Web page edit records
§

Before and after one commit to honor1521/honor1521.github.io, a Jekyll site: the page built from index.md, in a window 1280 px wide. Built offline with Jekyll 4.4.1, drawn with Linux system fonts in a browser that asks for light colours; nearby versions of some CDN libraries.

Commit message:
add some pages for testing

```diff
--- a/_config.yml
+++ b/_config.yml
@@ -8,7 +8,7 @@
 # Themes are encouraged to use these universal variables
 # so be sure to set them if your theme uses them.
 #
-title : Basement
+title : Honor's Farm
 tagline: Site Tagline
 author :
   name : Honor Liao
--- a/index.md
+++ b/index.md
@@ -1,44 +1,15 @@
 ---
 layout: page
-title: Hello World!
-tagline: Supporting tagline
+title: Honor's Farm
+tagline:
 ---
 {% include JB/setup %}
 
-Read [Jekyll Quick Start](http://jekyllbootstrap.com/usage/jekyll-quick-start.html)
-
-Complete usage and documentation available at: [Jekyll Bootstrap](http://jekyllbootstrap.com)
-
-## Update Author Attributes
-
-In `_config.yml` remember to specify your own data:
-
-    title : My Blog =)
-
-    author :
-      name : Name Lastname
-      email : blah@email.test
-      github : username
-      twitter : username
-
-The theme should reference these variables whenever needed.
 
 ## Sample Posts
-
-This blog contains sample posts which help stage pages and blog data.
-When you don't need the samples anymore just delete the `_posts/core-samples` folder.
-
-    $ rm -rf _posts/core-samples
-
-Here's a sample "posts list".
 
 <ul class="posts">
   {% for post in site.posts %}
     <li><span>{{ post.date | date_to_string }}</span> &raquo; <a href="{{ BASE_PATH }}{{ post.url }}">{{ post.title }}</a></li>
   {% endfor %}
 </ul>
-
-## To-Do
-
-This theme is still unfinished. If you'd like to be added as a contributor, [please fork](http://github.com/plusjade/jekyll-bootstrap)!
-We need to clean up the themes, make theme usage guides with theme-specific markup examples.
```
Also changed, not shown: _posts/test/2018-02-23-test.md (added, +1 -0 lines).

§

#### [Problem requirements]
Filter the entries by the string "samples" and copy each matching line.

#### [Answer section]
-When you don't need the samples anymore just delete the `_posts/core-samples` folder.
-    $ rm -rf _posts/core-samples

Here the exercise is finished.